**TO DO:**
Go line by line through the entries and show those that hold the string "Integer".

Segment Start: MATERIAL SHOWN

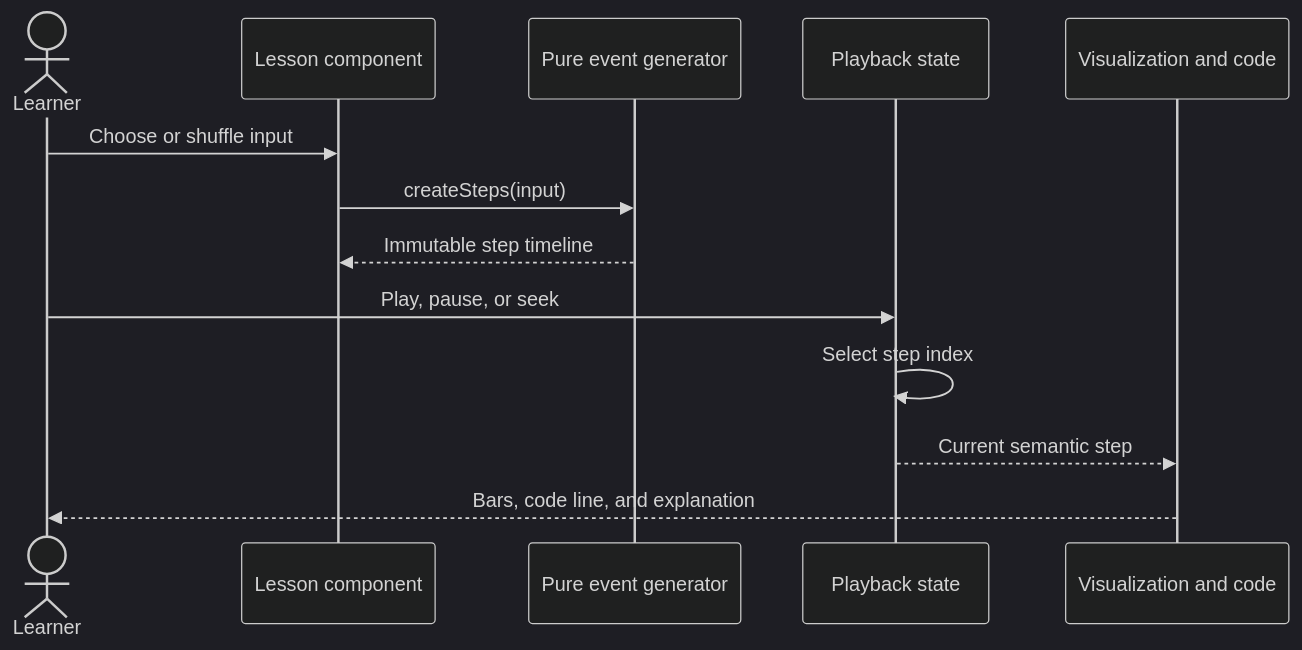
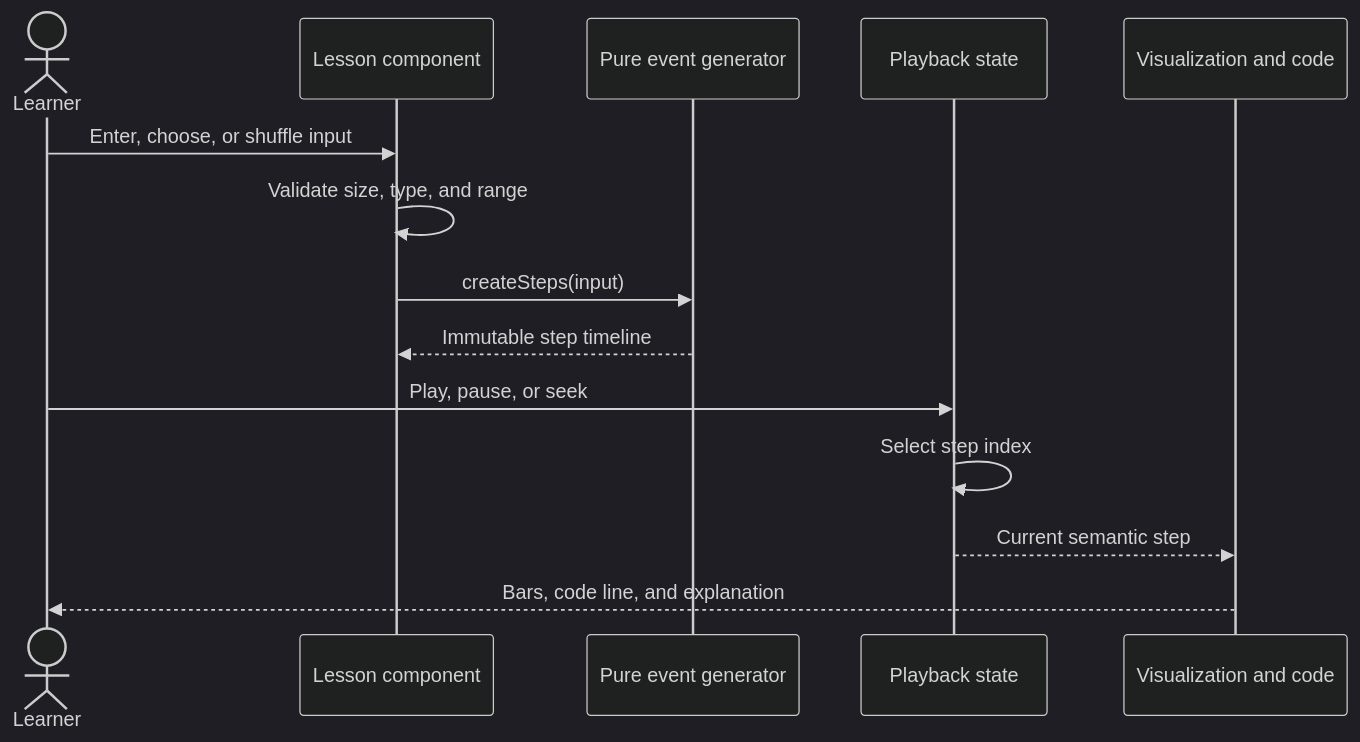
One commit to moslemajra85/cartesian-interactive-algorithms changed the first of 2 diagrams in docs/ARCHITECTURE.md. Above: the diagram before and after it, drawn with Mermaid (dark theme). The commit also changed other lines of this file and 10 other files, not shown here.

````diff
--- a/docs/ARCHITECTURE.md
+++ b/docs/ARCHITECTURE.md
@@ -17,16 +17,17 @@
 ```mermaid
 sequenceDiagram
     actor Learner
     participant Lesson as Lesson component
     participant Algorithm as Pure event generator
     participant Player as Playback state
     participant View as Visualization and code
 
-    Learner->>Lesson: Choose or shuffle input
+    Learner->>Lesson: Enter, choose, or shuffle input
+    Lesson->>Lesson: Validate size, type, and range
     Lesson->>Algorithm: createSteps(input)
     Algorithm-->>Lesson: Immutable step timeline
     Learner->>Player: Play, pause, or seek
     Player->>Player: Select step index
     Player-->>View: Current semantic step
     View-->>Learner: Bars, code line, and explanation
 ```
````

Segment End: MATERIAL SHOWN
Segment Start: MATERIAL SHOWN

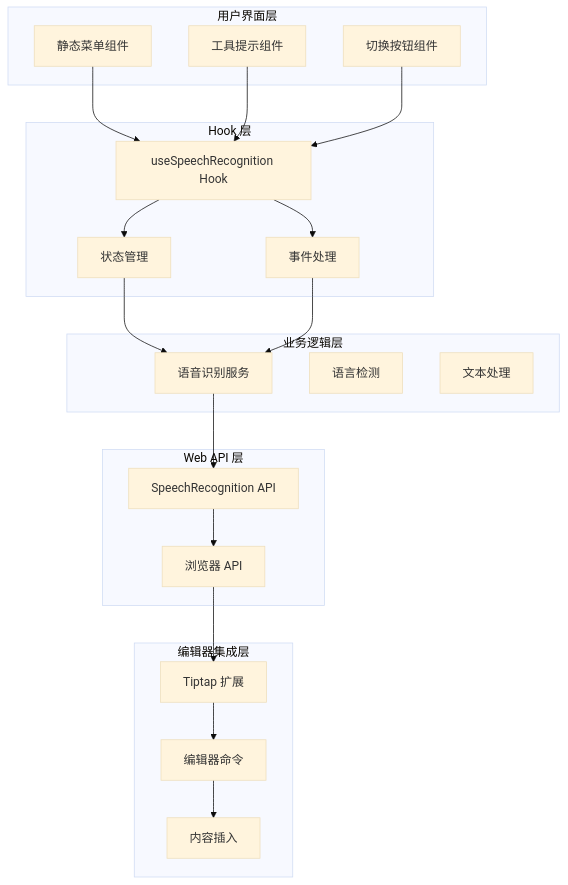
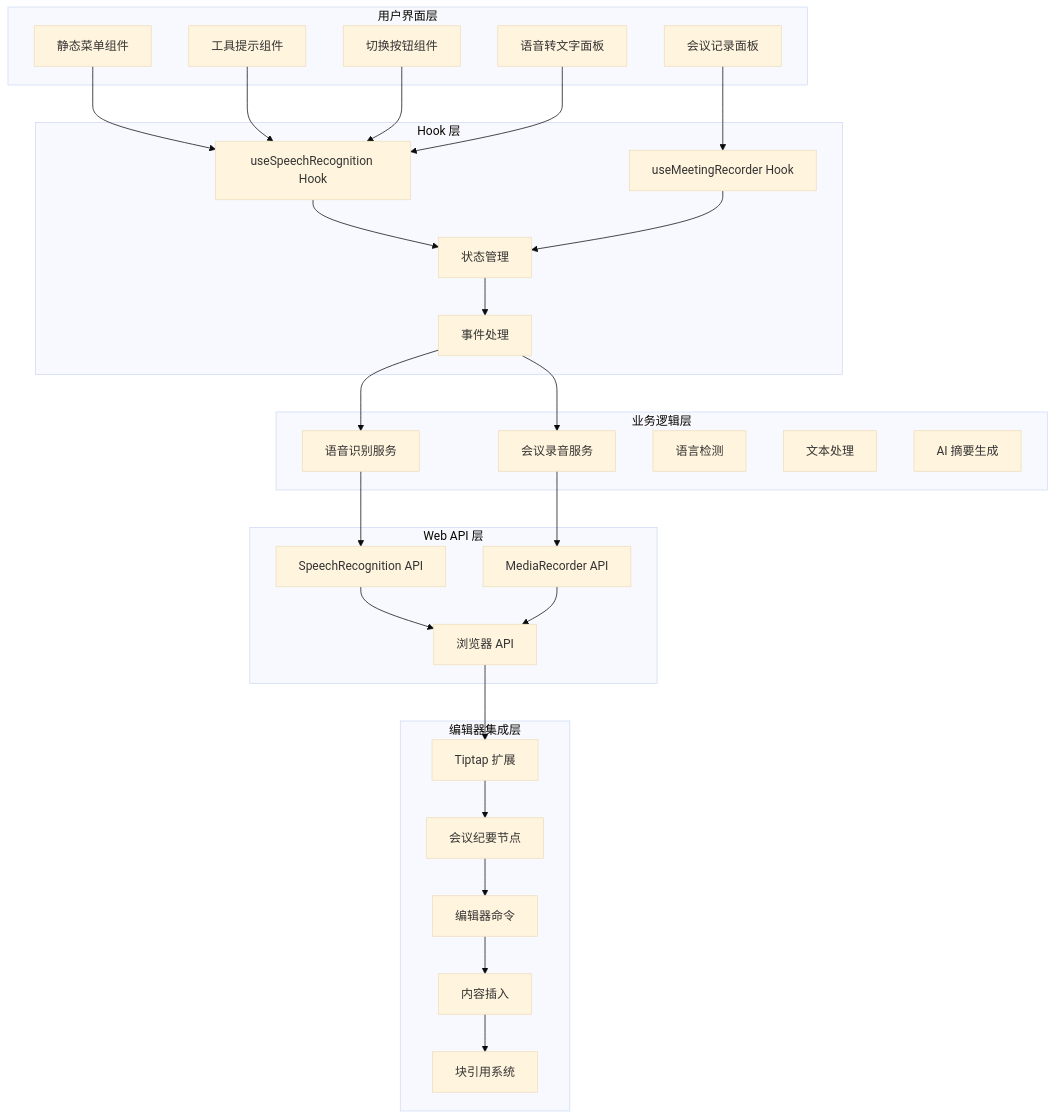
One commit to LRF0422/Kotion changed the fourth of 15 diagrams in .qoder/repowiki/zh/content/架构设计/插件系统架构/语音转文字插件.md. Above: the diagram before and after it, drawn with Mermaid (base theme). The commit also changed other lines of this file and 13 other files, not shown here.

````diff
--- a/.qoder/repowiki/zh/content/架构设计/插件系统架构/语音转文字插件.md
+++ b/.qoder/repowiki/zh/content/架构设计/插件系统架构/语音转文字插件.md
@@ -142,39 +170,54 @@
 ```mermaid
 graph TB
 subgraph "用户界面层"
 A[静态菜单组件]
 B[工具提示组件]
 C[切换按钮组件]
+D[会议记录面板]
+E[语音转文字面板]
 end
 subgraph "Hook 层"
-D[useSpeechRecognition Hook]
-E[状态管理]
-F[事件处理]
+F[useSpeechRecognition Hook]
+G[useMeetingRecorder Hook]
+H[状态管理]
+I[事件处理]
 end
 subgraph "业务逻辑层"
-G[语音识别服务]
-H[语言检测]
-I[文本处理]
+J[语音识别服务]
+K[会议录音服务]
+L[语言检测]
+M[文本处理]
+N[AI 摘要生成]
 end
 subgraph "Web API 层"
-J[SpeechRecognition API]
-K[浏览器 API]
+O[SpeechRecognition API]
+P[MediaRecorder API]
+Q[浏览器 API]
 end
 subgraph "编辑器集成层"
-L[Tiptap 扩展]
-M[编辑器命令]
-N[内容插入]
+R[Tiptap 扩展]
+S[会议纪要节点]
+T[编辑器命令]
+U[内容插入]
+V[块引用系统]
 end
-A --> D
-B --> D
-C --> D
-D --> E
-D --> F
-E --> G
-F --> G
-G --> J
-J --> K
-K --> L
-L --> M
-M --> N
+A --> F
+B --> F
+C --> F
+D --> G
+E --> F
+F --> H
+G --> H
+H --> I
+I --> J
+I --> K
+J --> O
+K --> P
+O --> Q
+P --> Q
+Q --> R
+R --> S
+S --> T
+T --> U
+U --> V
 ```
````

Segment End: MATERIAL SHOWN
Segment Start: MATERIAL SHOWN

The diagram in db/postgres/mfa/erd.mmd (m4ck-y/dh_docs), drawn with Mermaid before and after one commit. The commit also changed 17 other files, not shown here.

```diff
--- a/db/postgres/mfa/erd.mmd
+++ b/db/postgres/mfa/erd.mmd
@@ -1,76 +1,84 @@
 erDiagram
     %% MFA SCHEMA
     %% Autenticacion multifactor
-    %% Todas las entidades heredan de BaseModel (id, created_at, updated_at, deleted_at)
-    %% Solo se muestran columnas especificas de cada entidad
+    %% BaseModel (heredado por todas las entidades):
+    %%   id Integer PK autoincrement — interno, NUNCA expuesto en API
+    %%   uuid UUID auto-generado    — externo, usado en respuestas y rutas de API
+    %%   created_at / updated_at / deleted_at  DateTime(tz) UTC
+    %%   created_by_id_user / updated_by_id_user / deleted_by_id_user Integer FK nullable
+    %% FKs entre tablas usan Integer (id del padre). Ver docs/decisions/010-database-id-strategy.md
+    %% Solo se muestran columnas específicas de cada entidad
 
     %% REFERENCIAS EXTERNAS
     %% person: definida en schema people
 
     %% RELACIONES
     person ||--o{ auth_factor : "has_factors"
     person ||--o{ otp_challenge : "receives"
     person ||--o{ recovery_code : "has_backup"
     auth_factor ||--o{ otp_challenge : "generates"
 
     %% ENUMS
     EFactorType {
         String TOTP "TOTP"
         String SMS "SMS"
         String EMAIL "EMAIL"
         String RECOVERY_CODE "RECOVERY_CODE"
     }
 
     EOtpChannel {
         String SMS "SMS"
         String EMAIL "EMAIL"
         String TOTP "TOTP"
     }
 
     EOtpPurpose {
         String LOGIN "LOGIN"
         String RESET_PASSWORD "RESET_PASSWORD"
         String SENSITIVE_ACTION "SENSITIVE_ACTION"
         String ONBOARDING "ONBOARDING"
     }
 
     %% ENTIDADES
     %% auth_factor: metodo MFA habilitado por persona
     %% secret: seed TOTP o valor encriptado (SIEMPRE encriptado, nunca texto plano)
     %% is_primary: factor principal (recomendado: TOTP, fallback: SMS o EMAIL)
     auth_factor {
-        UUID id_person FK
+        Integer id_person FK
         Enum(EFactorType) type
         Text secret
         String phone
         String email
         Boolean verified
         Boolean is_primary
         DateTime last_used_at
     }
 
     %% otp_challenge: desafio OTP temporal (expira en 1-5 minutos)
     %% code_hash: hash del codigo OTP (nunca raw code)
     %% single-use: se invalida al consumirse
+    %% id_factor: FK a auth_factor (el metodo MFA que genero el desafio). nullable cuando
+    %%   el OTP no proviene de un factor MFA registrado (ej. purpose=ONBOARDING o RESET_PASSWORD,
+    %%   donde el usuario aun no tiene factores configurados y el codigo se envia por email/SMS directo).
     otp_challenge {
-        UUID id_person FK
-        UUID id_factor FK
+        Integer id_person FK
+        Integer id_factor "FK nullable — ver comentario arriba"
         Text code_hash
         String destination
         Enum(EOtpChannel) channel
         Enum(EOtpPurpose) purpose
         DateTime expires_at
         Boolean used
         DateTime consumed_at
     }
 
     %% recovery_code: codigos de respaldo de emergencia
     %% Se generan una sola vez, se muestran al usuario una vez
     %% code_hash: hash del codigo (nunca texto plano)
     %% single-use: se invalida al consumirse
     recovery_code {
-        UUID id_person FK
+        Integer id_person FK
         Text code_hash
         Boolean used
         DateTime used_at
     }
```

Segment End: MATERIAL SHOWN

**ANSWER SECTION:**
+    %%   id Integer PK autoincrement — interno, NUNCA expuesto en API
+    %%   created_by_id_user / updated_by_id_user / deleted_by_id_user Integer FK nullable
+    %% FKs entre tablas usan Integer (id del padre). Ver docs/decisions/010-database-id-strategy.md
+        Integer id_person FK
+        Integer id_person FK
+        Integer id_factor "FK nullable — ver comentario arriba"
+        Integer id_person FK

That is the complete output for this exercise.